> _RECORDS TO PROCESS_:
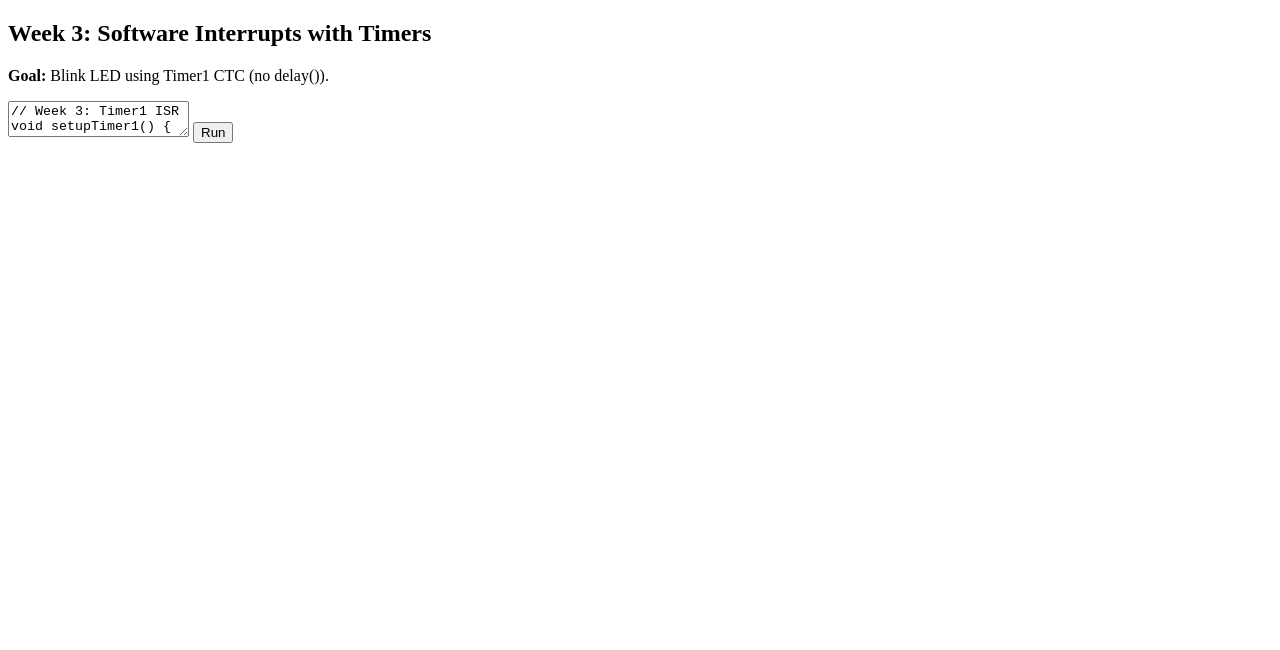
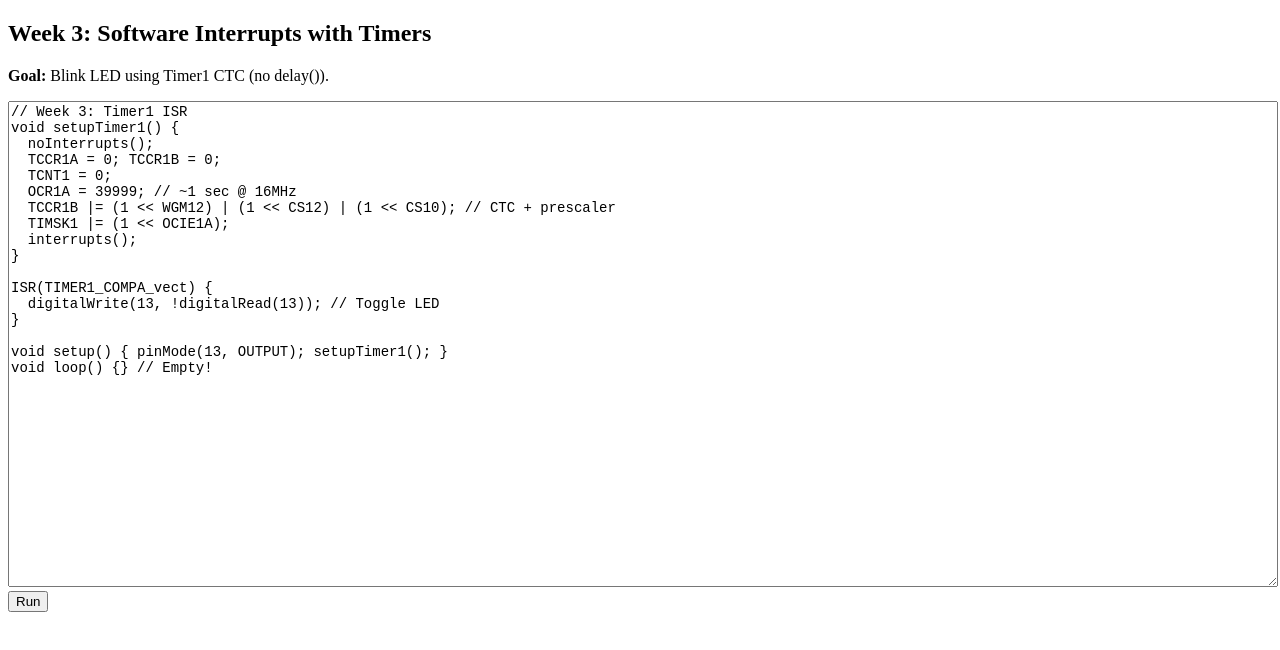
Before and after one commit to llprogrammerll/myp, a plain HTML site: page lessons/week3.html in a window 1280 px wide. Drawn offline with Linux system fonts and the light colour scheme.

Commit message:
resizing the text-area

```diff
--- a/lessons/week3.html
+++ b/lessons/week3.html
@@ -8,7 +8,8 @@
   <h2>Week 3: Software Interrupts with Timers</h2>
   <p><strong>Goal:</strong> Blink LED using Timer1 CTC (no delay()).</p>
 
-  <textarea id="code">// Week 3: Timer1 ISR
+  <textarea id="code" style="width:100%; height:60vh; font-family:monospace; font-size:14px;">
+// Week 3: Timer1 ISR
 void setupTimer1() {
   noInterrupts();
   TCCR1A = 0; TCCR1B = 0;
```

> _EXERCISE_: All the records need to be set down word for word, with the images left out.

> _EXPECTED ANSWER_:
Before and after one commit to llprogrammerll/myp, a plain HTML site: page lessons/week3.html in a window 1280 px wide. Drawn offline with Linux system fonts and the light colour scheme.

Commit message:
resizing the text-area

```diff
--- a/lessons/week3.html
+++ b/lessons/week3.html
@@ -8,7 +8,8 @@
   <h2>Week 3: Software Interrupts with Timers</h2>
   <p><strong>Goal:</strong> Blink LED using Timer1 CTC (no delay()).</p>
 
-  <textarea id="code">// Week 3: Timer1 ISR
+  <textarea id="code" style="width:100%; height:60vh; font-family:monospace; font-size:14px;">
+// Week 3: Timer1 ISR
 void setupTimer1() {
   noInterrupts();
   TCCR1A = 0; TCCR1B = 0;
```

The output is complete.